> _Problem requirements_
Within the listing below, filter for "images" and copy every matching line.
○ ○ ○
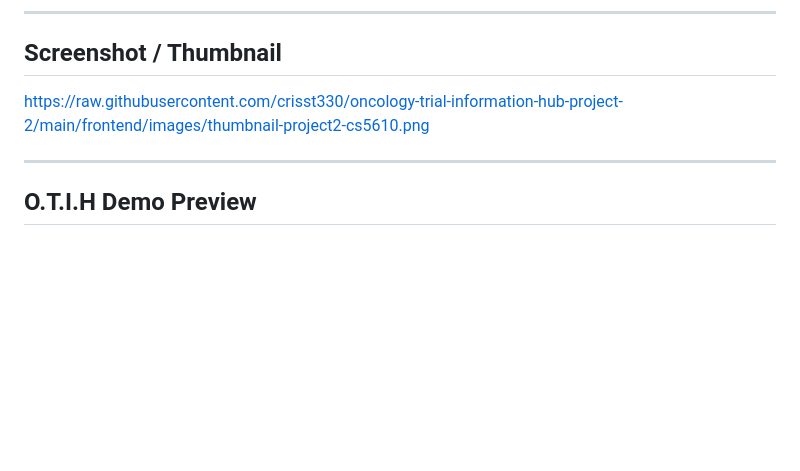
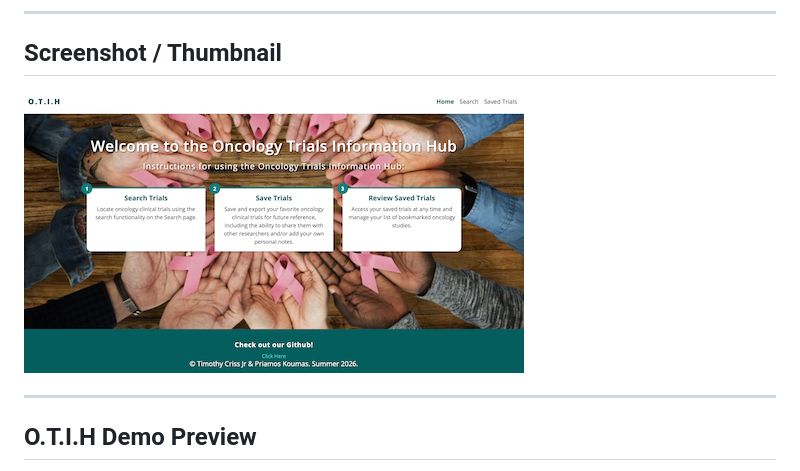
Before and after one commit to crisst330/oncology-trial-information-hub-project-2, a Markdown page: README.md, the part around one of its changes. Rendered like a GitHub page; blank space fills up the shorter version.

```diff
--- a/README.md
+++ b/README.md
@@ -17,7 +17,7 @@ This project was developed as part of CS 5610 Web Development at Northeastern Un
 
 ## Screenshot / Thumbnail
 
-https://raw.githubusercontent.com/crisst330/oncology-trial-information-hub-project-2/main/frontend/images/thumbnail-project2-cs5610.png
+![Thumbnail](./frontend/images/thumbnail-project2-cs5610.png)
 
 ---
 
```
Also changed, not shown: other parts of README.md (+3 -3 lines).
○ ○ ○
> _Exercise response_
-https://raw.githubusercontent.com/crisst330/oncology-trial-information-hub-project-2/main/frontend/images/thumbnail-project2-cs5610.png
+![Thumbnail](./frontend/images/thumbnail-project2-cs5610.png)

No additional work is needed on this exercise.